▶ _Instructions to follow_:
Reproduce only the stretch of entries below that begins at the first line and ends at the line holding "- Remove references".

[Entries shown Boundary: Start]

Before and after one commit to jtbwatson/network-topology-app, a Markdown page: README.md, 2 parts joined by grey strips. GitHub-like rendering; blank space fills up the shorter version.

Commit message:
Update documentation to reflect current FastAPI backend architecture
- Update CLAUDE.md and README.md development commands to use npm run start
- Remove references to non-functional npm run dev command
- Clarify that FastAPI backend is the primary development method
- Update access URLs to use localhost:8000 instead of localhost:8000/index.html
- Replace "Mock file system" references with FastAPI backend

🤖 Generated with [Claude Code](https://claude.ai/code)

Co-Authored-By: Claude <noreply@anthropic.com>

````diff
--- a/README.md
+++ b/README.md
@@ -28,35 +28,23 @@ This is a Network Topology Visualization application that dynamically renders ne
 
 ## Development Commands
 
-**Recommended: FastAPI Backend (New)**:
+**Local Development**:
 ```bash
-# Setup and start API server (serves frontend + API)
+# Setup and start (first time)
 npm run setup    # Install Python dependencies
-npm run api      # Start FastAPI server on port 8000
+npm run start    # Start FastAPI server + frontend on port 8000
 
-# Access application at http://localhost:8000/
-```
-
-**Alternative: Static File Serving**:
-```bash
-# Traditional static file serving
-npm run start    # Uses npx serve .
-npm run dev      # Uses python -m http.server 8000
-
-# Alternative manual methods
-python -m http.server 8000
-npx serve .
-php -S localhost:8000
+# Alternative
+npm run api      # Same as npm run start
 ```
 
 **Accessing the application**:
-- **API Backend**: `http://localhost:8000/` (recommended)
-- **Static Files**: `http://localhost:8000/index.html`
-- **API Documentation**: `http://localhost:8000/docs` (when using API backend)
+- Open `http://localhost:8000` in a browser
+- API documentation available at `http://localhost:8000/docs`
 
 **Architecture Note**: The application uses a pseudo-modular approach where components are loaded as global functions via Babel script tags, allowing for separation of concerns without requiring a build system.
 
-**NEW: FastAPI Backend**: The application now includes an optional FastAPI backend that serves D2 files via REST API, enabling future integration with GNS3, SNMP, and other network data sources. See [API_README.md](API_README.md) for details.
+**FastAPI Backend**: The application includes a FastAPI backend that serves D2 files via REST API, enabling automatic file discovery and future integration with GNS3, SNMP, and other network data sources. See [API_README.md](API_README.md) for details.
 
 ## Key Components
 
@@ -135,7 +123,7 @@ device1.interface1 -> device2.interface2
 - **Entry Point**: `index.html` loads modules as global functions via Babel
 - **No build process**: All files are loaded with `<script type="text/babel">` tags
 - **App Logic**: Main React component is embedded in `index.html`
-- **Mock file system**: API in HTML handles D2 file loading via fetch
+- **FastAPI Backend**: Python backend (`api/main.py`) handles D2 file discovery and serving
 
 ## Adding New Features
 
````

[Entries shown Boundary: End]

▶ _Your solution_:
Before and after one commit to jtbwatson/network-topology-app, a Markdown page: README.md, 2 parts joined by grey strips. GitHub-like rendering; blank space fills up the shorter version.

Commit message:
Update documentation to reflect current FastAPI backend architecture
- Update CLAUDE.md and README.md development commands to use npm run start
- Remove references to non-functional npm run dev command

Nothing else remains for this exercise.